[Entries taken from a collection]
********************
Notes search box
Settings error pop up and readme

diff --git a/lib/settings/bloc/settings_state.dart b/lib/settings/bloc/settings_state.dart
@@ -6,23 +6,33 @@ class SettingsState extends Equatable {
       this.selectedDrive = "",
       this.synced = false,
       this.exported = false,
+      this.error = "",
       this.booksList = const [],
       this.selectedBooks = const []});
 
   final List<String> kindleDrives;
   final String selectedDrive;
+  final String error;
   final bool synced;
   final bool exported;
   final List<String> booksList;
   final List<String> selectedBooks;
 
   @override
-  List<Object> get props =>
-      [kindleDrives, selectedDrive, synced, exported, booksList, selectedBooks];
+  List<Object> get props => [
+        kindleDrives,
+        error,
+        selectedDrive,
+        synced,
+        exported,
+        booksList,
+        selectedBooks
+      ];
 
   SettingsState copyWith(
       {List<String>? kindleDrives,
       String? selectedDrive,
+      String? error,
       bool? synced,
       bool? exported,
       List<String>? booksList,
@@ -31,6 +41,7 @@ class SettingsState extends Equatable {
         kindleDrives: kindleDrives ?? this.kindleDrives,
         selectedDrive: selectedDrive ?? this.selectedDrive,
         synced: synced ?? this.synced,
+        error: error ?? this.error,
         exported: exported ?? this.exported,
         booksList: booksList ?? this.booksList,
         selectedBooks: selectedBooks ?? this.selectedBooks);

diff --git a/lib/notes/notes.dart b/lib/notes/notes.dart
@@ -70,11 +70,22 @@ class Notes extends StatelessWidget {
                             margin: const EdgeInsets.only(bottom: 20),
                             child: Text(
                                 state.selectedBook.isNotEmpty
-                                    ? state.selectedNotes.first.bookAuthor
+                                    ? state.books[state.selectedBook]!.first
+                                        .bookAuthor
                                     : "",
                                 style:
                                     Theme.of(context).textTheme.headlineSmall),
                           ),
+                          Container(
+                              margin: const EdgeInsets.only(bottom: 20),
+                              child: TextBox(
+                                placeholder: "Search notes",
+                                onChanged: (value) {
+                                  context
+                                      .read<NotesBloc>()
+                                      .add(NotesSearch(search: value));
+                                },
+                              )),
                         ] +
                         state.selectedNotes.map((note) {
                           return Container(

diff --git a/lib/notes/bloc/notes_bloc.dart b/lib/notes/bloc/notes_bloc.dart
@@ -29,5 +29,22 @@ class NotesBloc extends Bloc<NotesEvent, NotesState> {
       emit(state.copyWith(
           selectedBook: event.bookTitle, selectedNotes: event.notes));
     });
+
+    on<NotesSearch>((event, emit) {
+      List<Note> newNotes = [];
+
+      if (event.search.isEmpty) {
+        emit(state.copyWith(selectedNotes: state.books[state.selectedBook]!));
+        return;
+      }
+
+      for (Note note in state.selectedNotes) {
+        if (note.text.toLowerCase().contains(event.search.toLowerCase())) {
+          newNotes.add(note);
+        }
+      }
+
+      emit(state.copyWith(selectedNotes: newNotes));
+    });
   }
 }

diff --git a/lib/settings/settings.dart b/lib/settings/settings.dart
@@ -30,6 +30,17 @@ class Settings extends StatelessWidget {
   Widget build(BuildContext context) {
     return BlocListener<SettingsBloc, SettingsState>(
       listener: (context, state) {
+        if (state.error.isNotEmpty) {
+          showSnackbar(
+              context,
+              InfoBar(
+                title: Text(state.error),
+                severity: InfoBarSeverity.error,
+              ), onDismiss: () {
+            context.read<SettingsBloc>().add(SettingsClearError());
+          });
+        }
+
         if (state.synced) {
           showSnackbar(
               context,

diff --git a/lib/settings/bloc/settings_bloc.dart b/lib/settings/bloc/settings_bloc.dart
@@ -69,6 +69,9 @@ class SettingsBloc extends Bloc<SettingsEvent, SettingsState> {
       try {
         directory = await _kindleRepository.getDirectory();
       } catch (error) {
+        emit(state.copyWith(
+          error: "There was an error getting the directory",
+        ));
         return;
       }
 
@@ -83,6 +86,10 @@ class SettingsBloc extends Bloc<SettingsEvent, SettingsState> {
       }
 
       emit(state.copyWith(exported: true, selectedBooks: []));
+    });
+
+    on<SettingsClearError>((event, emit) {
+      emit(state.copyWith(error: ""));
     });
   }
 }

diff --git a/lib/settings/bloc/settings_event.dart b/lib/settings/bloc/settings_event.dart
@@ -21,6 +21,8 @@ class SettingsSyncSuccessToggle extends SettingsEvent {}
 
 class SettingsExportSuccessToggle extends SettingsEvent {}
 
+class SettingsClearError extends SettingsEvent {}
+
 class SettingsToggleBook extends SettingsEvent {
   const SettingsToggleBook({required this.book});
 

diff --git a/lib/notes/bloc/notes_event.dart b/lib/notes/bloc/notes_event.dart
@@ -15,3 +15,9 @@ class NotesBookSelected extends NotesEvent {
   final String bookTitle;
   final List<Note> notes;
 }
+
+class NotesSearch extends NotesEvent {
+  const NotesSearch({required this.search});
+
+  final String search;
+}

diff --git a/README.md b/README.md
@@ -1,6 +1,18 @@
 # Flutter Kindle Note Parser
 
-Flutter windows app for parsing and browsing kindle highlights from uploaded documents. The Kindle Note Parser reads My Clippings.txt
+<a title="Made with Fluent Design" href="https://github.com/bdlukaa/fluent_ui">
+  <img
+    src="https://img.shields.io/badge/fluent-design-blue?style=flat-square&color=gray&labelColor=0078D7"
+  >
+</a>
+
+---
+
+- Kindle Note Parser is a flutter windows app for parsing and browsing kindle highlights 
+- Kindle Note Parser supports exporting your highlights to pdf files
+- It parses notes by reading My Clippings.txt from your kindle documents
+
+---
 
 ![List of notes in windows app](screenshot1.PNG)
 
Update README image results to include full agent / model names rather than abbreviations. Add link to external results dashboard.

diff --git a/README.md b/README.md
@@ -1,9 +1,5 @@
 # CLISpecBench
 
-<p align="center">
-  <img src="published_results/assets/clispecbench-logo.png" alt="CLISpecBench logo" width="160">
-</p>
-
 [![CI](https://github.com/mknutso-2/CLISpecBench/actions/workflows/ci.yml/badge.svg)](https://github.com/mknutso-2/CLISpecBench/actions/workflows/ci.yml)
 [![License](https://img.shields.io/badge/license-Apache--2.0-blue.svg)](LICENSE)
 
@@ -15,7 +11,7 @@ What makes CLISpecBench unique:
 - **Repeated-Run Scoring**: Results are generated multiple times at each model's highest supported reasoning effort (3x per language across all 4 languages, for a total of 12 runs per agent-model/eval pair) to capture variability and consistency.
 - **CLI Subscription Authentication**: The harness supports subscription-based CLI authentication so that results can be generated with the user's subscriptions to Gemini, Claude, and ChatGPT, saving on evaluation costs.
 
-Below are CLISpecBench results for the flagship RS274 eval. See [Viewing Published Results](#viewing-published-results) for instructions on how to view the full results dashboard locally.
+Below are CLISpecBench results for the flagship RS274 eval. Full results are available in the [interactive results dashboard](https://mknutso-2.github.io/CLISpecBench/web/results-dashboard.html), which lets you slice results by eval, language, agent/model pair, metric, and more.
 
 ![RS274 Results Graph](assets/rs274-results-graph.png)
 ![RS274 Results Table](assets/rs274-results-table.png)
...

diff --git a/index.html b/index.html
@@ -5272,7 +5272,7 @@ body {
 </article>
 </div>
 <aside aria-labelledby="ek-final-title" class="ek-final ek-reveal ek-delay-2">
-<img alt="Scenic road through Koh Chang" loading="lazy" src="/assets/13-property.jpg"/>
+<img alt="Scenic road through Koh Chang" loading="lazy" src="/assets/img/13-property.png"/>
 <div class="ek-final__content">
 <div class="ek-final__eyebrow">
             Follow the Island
********************
-- EXERCISE INSTRUCTIONS --
Please repeat word for word the lines above that run from the beginning through the line containing "synced: synced ??", keeping both the first and that last line.

-- YOUR SOLUTION --
Notes search box
Settings error pop up and readme

diff --git a/lib/settings/bloc/settings_state.dart b/lib/settings/bloc/settings_state.dart
@@ -6,23 +6,33 @@ class SettingsState extends Equatable {
       this.selectedDrive = "",
       this.synced = false,
       this.exported = false,
+      this.error = "",
       this.booksList = const [],
       this.selectedBooks = const []});
 
   final List<String> kindleDrives;
   final String selectedDrive;
+  final String error;
   final bool synced;
   final bool exported;
   final List<String> booksList;
   final List<String> selectedBooks;
 
   @override
-  List<Object> get props =>
-      [kindleDrives, selectedDrive, synced, exported, booksList, selectedBooks];
+  List<Object> get props => [
+        kindleDrives,
+        error,
+        selectedDrive,
+        synced,
+        exported,
+        booksList,
+        selectedBooks
+      ];
 
   SettingsState copyWith(
       {List<String>? kindleDrives,
       String? selectedDrive,
+      String? error,
       bool? synced,
       bool? exported,
       List<String>? booksList,
@@ -31,6 +41,7 @@ class SettingsState extends Equatable {
         kindleDrives: kindleDrives ?? this.kindleDrives,
         selectedDrive: selectedDrive ?? this.selectedDrive,
         synced: synced ?? this.synced,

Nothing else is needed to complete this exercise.